## Before-and-after change records

★ ★ ★ ★

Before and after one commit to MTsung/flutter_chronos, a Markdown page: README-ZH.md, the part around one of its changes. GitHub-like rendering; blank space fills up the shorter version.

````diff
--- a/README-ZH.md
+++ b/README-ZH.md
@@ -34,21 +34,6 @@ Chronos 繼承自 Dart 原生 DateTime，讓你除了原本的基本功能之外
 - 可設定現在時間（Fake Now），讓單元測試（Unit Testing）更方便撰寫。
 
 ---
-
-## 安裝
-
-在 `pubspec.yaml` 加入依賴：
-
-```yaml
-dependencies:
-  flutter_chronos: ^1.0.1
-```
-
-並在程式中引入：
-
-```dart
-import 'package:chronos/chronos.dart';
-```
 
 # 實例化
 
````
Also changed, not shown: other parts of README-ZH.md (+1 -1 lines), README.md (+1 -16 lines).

★ ★ ★ ★

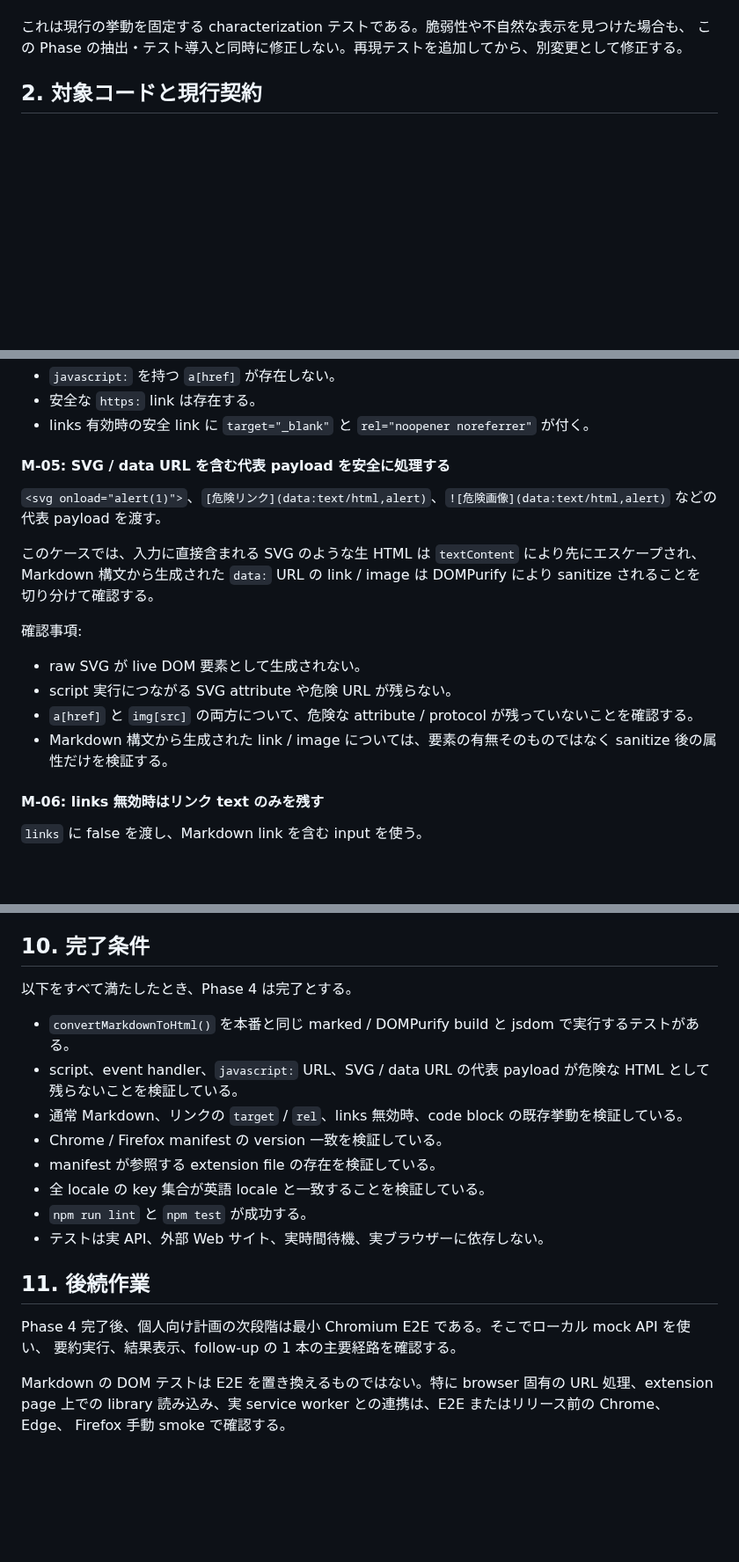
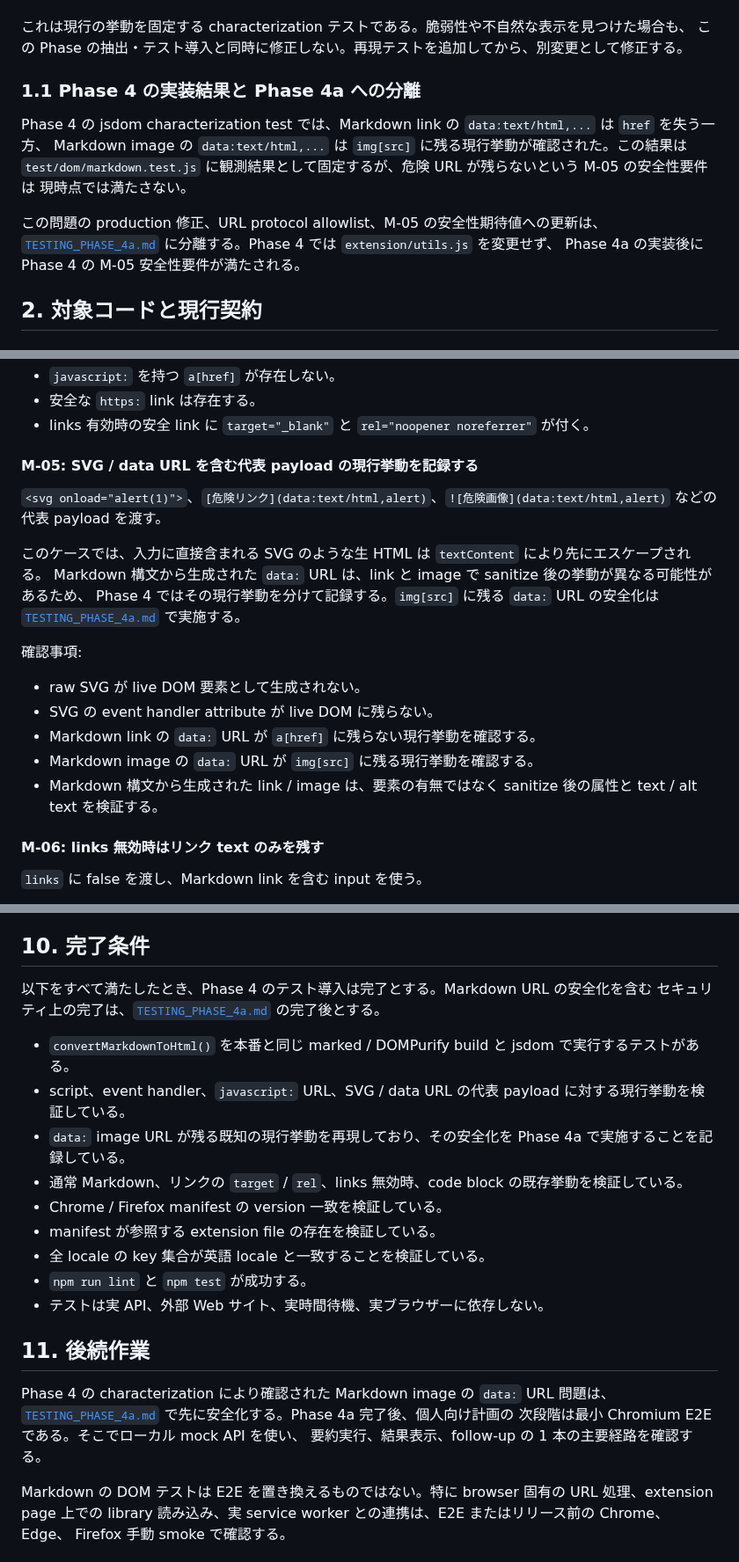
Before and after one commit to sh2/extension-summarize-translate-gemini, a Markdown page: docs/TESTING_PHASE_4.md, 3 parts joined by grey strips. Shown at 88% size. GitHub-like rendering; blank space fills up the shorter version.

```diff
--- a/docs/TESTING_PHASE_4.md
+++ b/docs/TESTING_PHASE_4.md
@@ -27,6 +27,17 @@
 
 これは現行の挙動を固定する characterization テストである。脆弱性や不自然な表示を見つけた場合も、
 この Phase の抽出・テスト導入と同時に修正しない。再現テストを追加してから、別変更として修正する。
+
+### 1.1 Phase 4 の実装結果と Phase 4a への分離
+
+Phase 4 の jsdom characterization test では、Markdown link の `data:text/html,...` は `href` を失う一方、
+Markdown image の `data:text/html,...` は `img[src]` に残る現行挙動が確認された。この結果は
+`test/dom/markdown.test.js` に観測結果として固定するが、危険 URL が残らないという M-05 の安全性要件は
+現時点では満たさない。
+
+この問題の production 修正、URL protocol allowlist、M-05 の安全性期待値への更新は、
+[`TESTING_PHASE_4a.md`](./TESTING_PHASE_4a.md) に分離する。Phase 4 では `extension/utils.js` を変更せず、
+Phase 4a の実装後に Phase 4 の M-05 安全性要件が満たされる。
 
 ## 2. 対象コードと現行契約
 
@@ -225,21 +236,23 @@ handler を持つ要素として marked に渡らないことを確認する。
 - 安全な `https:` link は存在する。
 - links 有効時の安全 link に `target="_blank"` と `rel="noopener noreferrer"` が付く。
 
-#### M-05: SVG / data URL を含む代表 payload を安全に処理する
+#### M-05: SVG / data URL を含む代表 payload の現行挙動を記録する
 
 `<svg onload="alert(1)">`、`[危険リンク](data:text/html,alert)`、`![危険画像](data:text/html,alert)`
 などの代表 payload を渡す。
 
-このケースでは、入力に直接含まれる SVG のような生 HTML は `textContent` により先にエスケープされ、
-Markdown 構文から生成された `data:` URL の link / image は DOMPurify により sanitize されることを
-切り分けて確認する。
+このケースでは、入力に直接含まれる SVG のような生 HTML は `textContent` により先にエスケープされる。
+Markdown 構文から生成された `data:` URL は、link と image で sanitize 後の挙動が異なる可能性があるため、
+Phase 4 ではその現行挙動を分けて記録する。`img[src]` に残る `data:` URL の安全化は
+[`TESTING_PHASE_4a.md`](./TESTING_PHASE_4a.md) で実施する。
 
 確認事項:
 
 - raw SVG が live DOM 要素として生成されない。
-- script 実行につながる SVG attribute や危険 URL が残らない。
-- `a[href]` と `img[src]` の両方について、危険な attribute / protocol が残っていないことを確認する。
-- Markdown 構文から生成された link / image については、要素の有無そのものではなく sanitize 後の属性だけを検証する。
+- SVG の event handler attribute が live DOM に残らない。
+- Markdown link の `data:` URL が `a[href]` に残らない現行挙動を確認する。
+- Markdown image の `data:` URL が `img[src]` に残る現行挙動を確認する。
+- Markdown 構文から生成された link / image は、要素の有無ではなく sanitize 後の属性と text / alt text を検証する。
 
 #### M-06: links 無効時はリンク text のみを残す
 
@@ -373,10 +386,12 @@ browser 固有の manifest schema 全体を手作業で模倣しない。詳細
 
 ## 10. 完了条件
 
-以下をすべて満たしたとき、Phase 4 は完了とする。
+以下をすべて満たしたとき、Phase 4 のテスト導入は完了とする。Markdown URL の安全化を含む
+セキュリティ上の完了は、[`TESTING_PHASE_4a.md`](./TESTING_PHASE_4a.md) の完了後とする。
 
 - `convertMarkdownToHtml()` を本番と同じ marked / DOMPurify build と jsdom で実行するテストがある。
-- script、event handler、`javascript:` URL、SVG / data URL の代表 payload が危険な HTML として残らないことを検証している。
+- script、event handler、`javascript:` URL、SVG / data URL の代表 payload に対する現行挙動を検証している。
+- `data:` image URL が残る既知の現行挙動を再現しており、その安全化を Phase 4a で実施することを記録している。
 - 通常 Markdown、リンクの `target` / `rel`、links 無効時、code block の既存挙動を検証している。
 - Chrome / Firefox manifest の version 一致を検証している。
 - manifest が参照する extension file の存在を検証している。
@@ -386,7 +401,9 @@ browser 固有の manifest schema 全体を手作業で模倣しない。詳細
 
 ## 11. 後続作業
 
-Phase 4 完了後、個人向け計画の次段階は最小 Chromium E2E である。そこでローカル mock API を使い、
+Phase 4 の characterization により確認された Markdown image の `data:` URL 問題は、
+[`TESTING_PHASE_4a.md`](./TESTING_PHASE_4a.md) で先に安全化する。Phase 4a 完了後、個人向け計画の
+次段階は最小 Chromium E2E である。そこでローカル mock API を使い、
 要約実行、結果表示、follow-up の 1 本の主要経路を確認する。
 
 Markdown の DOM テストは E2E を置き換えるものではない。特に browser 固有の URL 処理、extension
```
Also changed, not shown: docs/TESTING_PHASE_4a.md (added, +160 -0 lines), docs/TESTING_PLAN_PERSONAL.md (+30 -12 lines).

★ ★ ★ ★

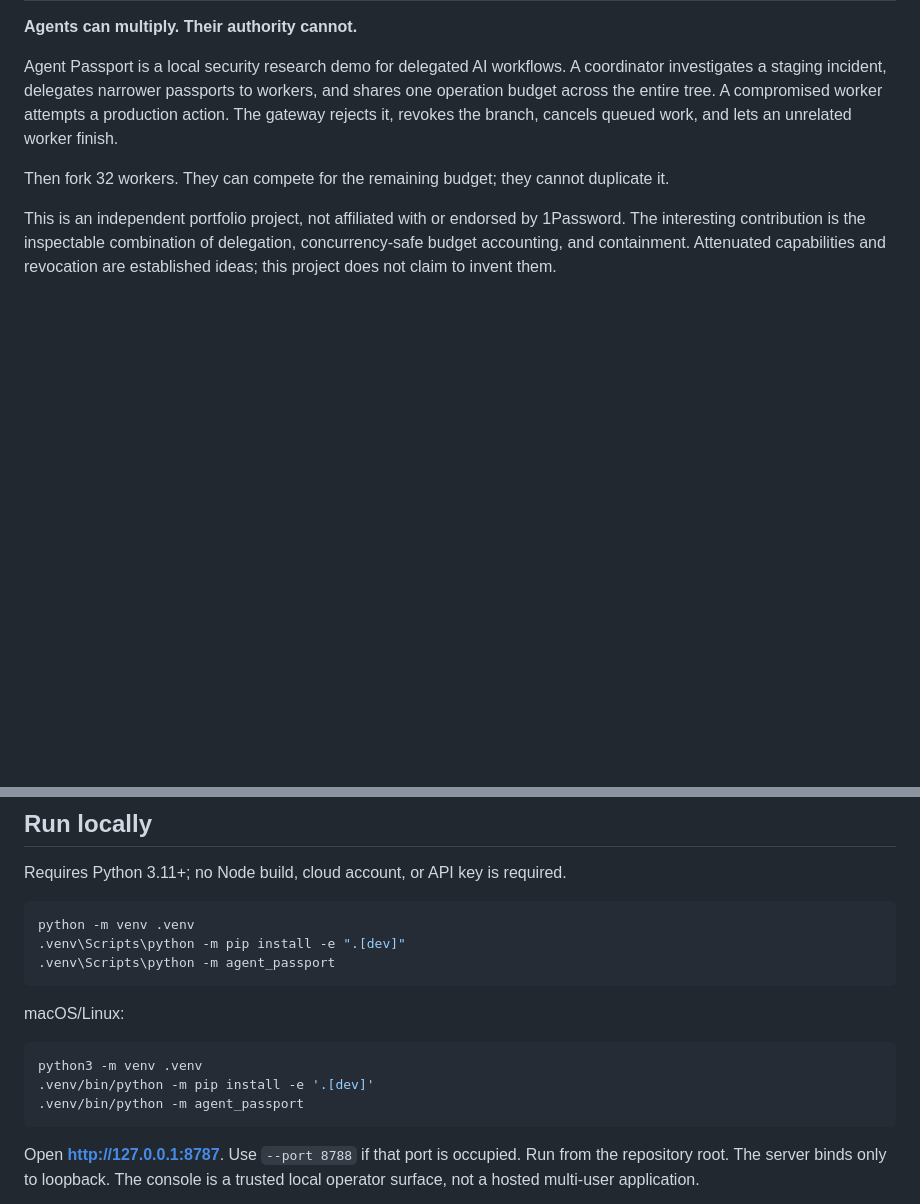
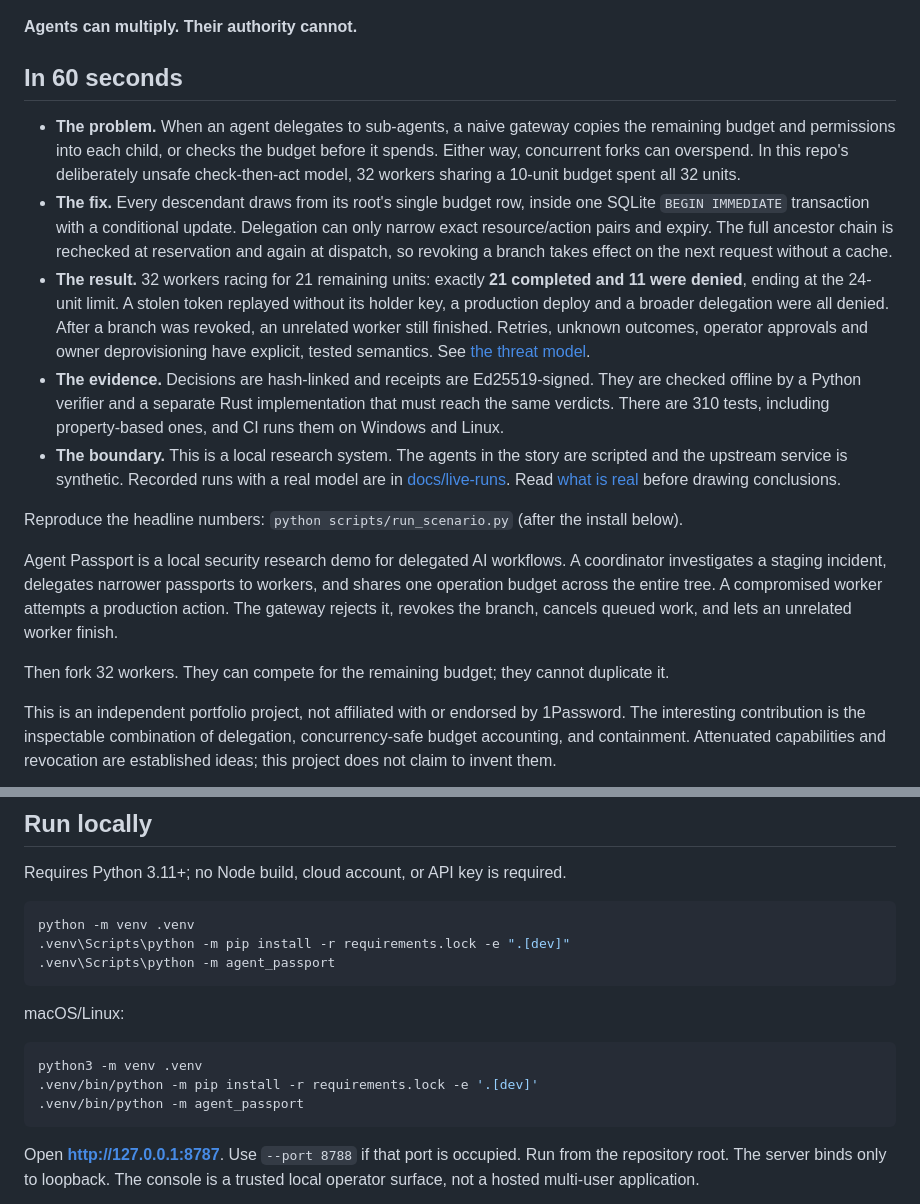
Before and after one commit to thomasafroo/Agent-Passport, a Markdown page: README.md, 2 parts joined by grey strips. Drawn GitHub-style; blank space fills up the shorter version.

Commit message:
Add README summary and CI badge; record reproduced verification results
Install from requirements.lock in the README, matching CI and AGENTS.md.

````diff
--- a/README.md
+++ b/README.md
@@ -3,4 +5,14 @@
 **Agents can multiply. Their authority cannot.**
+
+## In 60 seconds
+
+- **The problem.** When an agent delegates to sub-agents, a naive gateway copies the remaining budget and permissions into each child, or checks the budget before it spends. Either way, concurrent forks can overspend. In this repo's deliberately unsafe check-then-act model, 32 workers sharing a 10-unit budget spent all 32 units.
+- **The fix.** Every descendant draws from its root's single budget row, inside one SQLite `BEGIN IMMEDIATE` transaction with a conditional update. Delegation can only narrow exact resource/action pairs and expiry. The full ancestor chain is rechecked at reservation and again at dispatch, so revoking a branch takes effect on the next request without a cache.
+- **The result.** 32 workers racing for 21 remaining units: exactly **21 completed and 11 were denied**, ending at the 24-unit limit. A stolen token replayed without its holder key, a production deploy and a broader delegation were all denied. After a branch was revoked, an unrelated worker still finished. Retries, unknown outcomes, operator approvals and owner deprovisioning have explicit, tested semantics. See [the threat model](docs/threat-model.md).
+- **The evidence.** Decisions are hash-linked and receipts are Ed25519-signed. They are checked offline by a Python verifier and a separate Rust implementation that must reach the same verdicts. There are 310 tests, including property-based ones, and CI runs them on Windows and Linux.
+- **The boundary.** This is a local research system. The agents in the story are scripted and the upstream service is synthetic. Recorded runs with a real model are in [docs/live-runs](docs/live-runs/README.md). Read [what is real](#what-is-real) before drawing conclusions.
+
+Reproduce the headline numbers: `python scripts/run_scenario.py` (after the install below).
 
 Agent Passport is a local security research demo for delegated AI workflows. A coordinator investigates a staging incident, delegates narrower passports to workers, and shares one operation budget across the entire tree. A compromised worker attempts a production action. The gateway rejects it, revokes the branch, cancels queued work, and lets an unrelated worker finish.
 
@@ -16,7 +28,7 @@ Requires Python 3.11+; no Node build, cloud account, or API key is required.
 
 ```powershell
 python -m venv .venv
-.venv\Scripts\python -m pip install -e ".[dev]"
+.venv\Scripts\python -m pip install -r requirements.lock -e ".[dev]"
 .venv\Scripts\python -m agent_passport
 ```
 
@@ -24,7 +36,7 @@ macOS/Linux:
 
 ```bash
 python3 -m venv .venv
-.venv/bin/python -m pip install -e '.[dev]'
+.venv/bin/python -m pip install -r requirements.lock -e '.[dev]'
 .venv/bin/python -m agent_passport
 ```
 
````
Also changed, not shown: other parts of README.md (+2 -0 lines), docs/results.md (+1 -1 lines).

★ ★ ★ ★

## What the task asks
Pull out all lines containing the word "browser" from the entries above.

## Response box
@@ -373,10 +386,12 @@ browser 固有の manifest schema 全体を手作業で模倣しない。詳細
@@ -386,7 +401,9 @@ browser 固有の manifest schema 全体を手作業で模倣しない。詳細
 Markdown の DOM テストは E2E を置き換えるものではない。特に browser 固有の URL 処理、extension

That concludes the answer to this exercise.